Federal Judge Blocks Bankrupt California from Reducing Wages of State Workers

By Edwin Mora | June 29, 2009 | 7:12 PM EDT

In this Wednesday June, 17, 2009 picture, Gov. Arnold Schwarzenegger discusses the state budget deficit outside his Capitol office in Sacramento, Calif. Schwarzenegger has said state government operations will come to a "grinding halt," if lawmakers fail to pass a balanced budget by July 28. (AP Photo/Rich Pedroncelli)

(CNSNews.com) -- A federal judge in California has issued an injunction to stop a proposed $2 hourly wage reduction for  the state’s home-care workers, reductions that are part of efforts to cut a state budget shortfall of $24 billion.

U.S. District Judge Claudia Wilken halted the wage cuts on June 25 in response to a lawsuit by the Service Employee International Union (SEIU) on behalf of 250,000--out of a total of 440,000--home care workers that it represents in California.
The judge ordered the state to keep paying the workers, referred to as In-Home Supportive Services Workers (IHSS), up to $12.10 in wages and benefits.

Wages for IHSS workers would have been reduced to $9.50 per hour starting July 1, the beginning of California’s fiscal year, if the state budget cuts had been maintained, according to the SEIU.
California Gov. Arnold Schwarzenegger and the California General Assembly approved the wage reductions in February as part of an overall budget reduction proposal.

The governor and the legislature agreed to bring down home health worker wages to between $9.50 and $10.10 per hour, and to cut 60 cents in benefits.
However, Judge Wilken’s injunction has the potential of further increasing California’s budget shortfall, according to the California Department of Finance, which said the $2 dollar hourly wage cut would have saved a significant amount of money in 2009-10.
“It (not approving the wage downgrade) would be a hit to the state’s general fund of about $98.1 million,” H.D. Palmer, a spokesman for the California Department of Finance told CNSNews.com.

However, Pete Janhunen, a spokesman for the SEIU, told CNSNews.com that there are other options other than pay cuts to reducing California’s budget shortfall.

“The governor, primarily, and other people in the state government have a lot of options to increase revenue,” Janhunen said. “So while we understand that the budget situation is a dire one, there are a lot of other options on the revenue side, including taxing oil companies the way the other states tax them.”

He added: “We would like to see them fight for the most vulnerable first and not just sacrifice the most vulnerable just because of the budget crisis.”

California’s credit rating has been downgraded by Moody’s Investors Service and Standard and Poor’s, providing another indication of the dire financial situation that the state finds itself in.
Lawmakers are deadlocked over how to fix the $24 billion deficit--a budget shortfall that threatens to leave the state broke in July.

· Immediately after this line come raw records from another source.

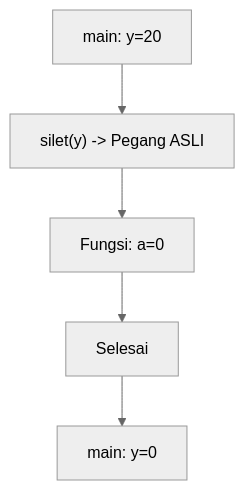
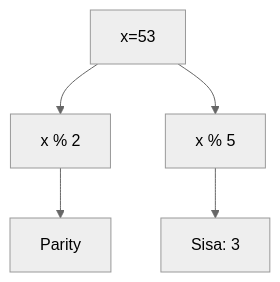
The sixth of 25 diagrams in part-c-pemahaman-cpp/04-fungsi/latihan/set-09.md (amnahwaida/OSNK_INF_PREP), drawn with Mermaid (neutral theme) before and after one commit. The commit also changed other lines of this file and 71 other files, not shown here.

````diff
--- a/part-c-pemahaman-cpp/04-fungsi/latihan/set-09.md
+++ b/part-c-pemahaman-cpp/04-fungsi/latihan/set-09.md
@@ -319,7 +170,7 @@
 ```mermaid
 graph TD
-    A[main: y=20] --> B["silet(y) -> Pegang ASLI"]
-    B --> C[Fungsi: a=0]
-    C --> D[Selesai]
-    D --> E[main: y=0]
+A[x=53] --> B[x % 2]
+B --> C[Parity]
+A --> D[x % 5]
+D --> E[Sisa: 3]
 ```
````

The lawsuit, filed on June 4 by the SEIU in the U.S. District Court of the Northern District of California, forbids Gov. Arnold Schwarzenegger, among others, from enforcing the $2 wage reduction.

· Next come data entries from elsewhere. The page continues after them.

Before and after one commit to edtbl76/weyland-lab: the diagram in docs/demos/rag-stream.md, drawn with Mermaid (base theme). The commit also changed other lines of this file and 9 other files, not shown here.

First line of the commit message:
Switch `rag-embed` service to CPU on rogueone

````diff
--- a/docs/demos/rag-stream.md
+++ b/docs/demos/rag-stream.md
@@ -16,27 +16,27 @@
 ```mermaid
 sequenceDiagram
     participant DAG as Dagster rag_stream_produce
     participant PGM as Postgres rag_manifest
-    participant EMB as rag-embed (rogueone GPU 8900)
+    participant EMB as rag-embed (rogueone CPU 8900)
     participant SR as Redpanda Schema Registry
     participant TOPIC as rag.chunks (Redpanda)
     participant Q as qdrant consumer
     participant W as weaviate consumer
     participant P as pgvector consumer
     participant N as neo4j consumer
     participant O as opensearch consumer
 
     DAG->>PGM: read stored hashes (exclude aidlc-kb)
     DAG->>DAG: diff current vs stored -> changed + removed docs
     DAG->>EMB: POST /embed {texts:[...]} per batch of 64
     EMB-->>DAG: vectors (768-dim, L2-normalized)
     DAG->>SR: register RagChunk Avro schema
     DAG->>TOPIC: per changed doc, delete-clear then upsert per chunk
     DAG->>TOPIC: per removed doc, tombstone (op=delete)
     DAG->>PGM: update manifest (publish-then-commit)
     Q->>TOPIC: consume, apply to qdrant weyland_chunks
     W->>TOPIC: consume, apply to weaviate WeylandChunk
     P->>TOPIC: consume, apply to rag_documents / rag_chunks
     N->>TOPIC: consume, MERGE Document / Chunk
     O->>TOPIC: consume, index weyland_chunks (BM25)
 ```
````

However, the Schwarzenegger administration plans to appeal Judge Wilken’s ruling, according to Palmer from California’s Department of Finance.

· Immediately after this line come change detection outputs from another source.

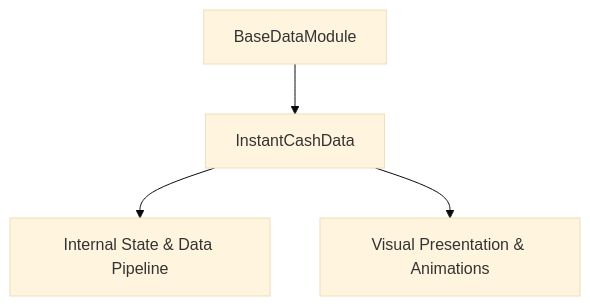
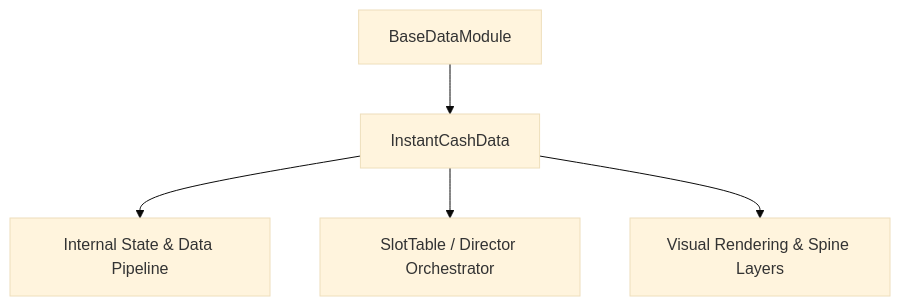
One commit to lam-ark/mcp-fwcc changed the diagram in docs/cc_slot_mechanics/modules/InstantCashData/01_overview/01_architecture_and_role.md. Above: the diagram before and after it, drawn with Mermaid (base theme). The commit also changed other lines of this file and 2509 other files, not shown here.

````diff
--- a/docs/cc_slot_mechanics/modules/InstantCashData/01_overview/01_architecture_and_role.md
+++ b/docs/cc_slot_mechanics/modules/InstantCashData/01_overview/01_architecture_and_role.md
@@ -18,6 +24,7 @@
 ```mermaid
 graph TD
-    Parent[BaseDataModule] --> Mod[InstantCashData]
-    Mod --> State[Internal State & Data Pipeline]
-    Mod --> Render[Visual Presentation & Animations]
+    SuperClass[BaseDataModule] --> TargetClass[InstantCashData]
+    TargetClass --> DataPipeline[Internal State & Data Pipeline]
+    TargetClass --> Orchestrator[SlotTable / Director Orchestrator]
+    TargetClass --> ViewLayer[Visual Rendering & Spine Layers]
 ```
````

“We will appeal the ruling and we believe we will be successful on appeal,” Palmer told CNSNews.com. “We cannot envision any type of legal scenario that would prevent the state from moving forward and implementing this (wage reduction) as the Legislature adopted it back in February.”
When CNSNews.com asked SEIU’s Janhunen to comment on what Palmer pointed out, Janhunen said:
“I’m not aware of anything that’s happened along those lines (an appeal from the administration) yet, but we have the facts and the laws on our side and we will continue to seek justice in the courts as long and as far as it takes.”
According to the SEIU, “thousands of home-care providers” would be obliged to abandon their profession “to seek living-wage jobs, forcing frail seniors and people with disabilities to enter nursing homes or other residential institutions,” if the wage reduction is placed into effect.
“It (stopping the pay cut) prevents draconian pay cuts to people that don’t make a lot of money and take care of society’s most vulnerable,” Janhunen told CNSNews.com.
The union argued that the IHSS program actually saves the state money because it keeps its users from going into nursing facilities that tend to be more expensive.
However, according to a California Senate Office of Oversight and Outcomes report this year, the IHHS program “lacks sufficient oversight and suffers from fraud and abuse.”